What the task requires - Among the entries below, find all lines that include "from" and copy them.
Segment Open
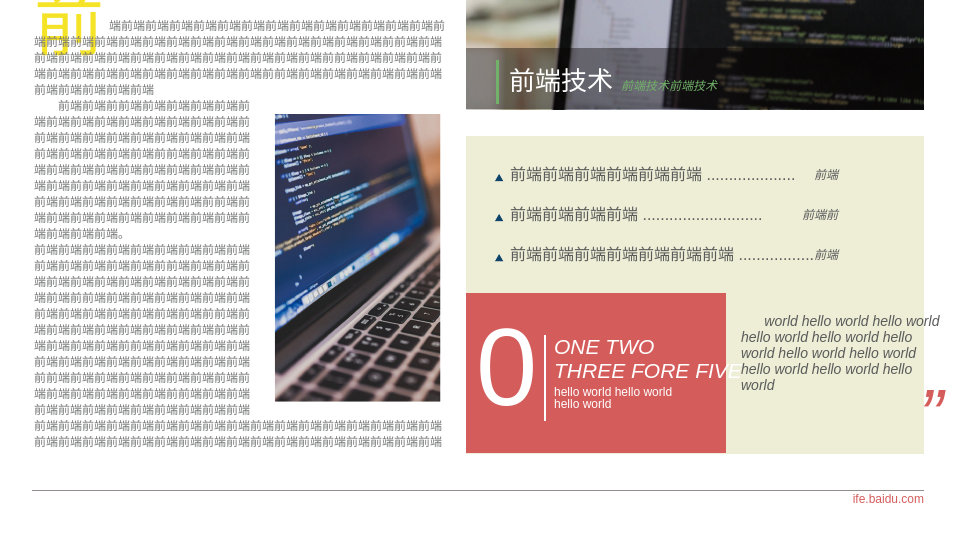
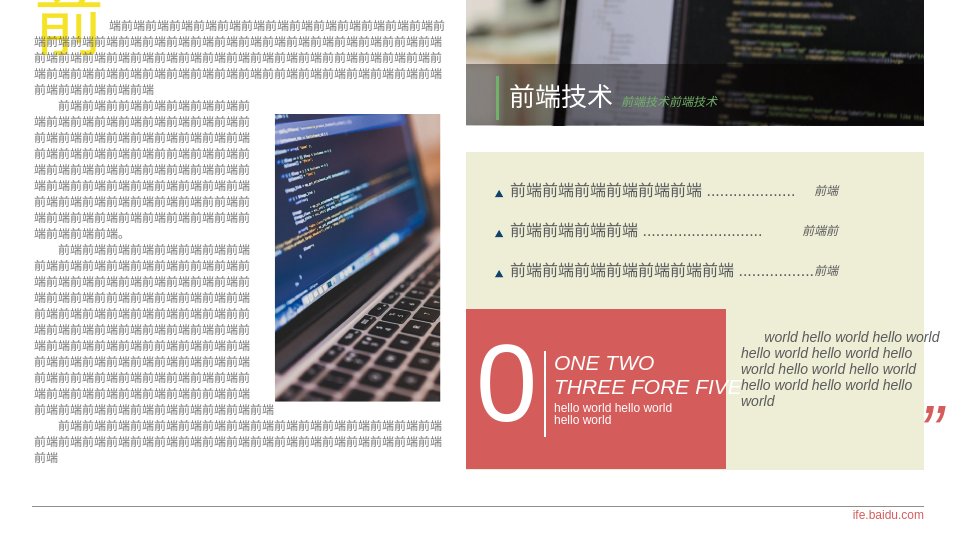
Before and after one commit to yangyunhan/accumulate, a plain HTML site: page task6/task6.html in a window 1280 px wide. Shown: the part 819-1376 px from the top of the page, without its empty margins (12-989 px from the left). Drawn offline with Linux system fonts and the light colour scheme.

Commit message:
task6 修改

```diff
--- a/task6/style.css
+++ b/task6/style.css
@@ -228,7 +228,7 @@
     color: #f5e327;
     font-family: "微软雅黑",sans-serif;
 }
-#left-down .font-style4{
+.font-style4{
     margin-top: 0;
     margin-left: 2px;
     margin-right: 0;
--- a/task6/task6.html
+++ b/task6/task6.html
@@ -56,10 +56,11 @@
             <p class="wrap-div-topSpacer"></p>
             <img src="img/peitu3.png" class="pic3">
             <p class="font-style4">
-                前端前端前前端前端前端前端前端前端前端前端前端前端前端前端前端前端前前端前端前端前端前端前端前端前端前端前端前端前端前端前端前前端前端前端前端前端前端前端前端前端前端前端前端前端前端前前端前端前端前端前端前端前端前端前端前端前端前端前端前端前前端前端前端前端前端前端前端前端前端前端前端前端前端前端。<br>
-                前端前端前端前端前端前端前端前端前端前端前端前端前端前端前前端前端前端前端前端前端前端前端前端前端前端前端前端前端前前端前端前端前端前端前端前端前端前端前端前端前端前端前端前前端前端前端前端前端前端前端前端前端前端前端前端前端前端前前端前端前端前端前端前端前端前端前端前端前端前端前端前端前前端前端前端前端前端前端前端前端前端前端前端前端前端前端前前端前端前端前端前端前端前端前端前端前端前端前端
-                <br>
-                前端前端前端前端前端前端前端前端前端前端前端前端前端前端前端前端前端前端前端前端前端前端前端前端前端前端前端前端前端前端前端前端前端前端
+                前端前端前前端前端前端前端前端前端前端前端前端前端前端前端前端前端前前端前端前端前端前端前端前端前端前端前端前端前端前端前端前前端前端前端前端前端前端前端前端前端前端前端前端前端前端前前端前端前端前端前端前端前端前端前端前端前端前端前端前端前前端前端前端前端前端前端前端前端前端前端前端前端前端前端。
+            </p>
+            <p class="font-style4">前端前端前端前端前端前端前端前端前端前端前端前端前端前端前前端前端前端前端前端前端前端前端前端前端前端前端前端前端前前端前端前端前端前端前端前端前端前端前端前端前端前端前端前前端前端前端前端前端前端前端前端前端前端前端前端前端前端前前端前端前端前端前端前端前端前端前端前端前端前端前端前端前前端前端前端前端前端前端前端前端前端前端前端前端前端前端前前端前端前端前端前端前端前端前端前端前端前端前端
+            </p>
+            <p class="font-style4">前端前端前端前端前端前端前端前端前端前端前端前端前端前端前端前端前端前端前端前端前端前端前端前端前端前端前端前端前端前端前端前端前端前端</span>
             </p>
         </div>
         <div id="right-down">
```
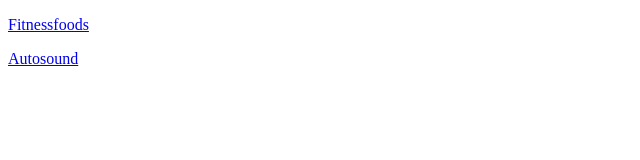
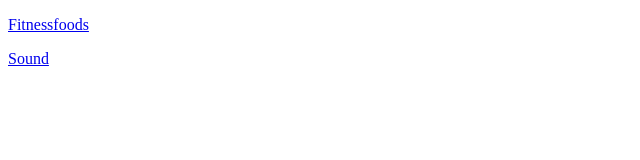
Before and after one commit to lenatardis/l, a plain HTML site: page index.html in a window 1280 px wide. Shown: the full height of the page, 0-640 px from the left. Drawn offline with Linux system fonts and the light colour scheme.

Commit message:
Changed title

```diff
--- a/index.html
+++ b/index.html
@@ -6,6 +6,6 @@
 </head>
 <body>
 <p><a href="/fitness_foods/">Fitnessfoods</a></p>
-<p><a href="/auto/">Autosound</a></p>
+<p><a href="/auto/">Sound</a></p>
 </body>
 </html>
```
Segment Closed
Segment Open
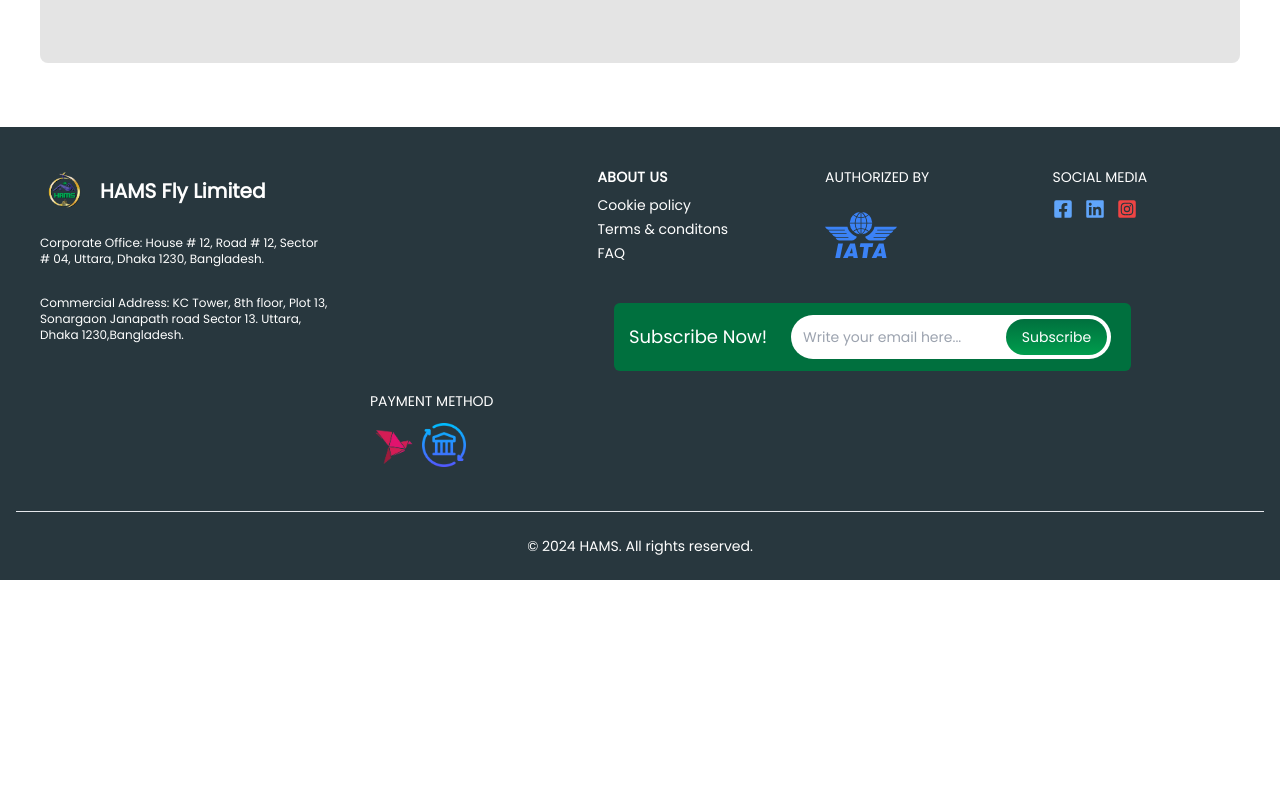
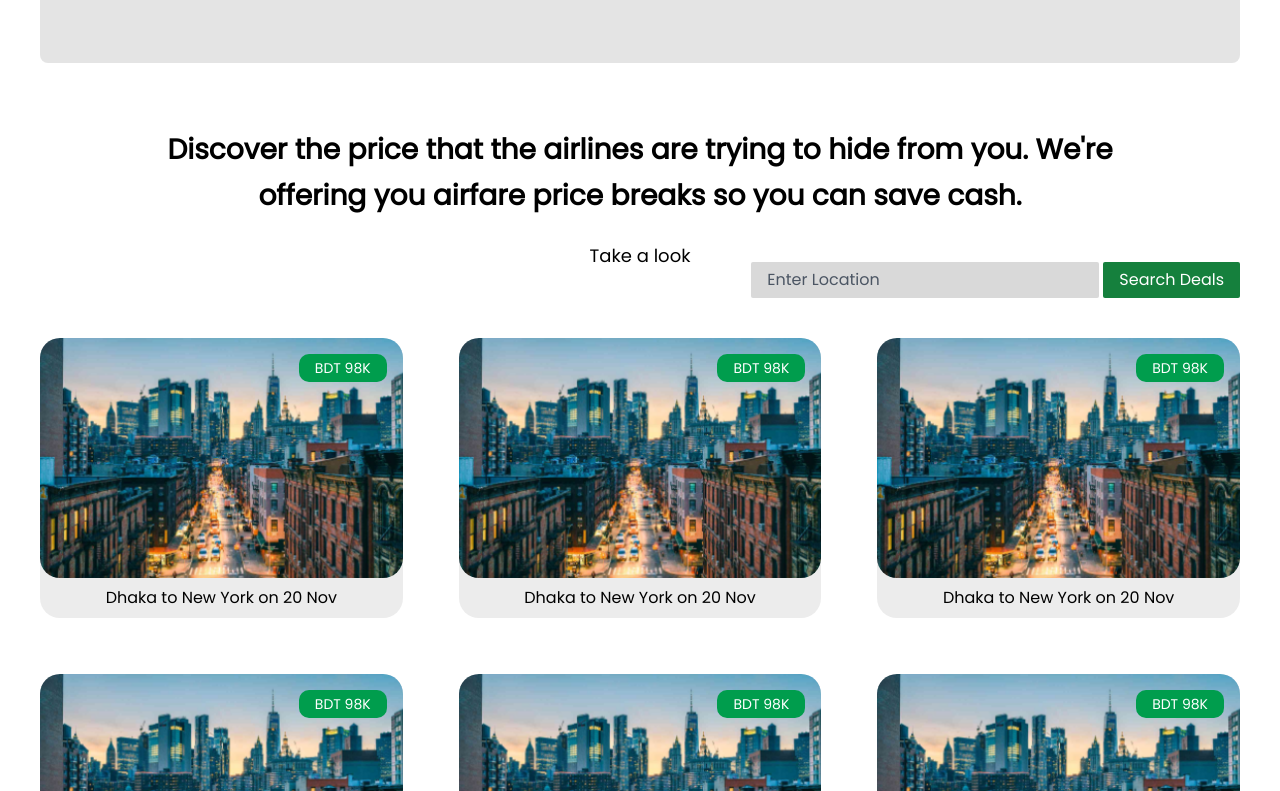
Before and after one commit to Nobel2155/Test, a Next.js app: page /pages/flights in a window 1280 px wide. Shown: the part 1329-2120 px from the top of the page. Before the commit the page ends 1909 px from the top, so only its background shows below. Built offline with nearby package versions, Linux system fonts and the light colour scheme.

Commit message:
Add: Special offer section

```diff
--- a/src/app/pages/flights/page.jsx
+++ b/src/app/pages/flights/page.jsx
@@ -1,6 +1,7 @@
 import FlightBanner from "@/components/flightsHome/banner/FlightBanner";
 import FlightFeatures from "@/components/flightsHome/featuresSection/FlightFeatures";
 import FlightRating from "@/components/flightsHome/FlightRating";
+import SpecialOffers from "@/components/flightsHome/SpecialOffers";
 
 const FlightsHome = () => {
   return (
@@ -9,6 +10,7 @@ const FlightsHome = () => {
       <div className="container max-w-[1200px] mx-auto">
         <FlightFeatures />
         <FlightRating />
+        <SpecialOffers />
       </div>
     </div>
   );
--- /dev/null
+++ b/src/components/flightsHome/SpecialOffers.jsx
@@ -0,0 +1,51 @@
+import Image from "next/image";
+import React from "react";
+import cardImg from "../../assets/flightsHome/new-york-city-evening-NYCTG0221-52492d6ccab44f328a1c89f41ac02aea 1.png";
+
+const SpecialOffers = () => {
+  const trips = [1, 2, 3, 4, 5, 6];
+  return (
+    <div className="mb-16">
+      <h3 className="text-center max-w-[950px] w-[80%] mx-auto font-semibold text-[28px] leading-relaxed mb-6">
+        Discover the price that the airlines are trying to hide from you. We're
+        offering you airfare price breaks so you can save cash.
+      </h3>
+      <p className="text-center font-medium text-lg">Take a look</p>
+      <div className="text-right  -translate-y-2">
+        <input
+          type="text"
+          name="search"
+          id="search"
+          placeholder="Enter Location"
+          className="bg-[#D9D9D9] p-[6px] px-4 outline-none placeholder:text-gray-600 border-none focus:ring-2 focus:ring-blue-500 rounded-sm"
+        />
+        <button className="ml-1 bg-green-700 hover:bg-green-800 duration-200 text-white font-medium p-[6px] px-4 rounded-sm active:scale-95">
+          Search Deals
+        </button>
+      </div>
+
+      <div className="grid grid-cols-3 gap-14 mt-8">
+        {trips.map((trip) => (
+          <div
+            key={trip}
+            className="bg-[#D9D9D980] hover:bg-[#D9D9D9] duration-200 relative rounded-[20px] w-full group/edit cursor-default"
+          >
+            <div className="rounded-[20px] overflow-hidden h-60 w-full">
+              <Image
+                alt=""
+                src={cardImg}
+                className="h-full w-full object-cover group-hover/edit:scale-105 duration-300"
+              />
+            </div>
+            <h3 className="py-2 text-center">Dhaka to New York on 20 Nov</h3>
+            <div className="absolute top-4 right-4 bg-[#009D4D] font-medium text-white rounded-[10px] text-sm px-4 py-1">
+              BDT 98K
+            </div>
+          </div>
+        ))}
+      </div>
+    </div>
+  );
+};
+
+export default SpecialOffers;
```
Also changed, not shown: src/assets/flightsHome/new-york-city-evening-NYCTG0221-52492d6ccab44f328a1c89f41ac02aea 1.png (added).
Segment Closed
Exercise output -
Before and after one commit to yangyunhan/accumulate, a plain HTML site: page task6/task6.html in a window 1280 px wide. Shown: the part 819-1376 px from the top of the page, without its empty margins (12-989 px from the left). Drawn offline with Linux system fonts and the light colour scheme.
Before and after one commit to lenatardis/l, a plain HTML site: page index.html in a window 1280 px wide. Shown: the full height of the page, 0-640 px from the left. Drawn offline with Linux system fonts and the light colour scheme.
Before and after one commit to Nobel2155/Test, a Next.js app: page /pages/flights in a window 1280 px wide. Shown: the part 1329-2120 px from the top of the page. Before the commit the page ends 1909 px from the top, so only its background shows below. Built offline with nearby package versions, Linux system fonts and the light colour scheme.
 import FlightBanner from "@/components/flightsHome/banner/FlightBanner";
 import FlightFeatures from "@/components/flightsHome/featuresSection/FlightFeatures";
 import FlightRating from "@/components/flightsHome/FlightRating";
+import SpecialOffers from "@/components/flightsHome/SpecialOffers";
+import Image from "next/image";
+import React from "react";
+import cardImg from "../../assets/flightsHome/new-york-city-evening-NYCTG0221-52492d6ccab44f328a1c89f41ac02aea 1.png";
+        Discover the price that the airlines are trying to hide from you. We're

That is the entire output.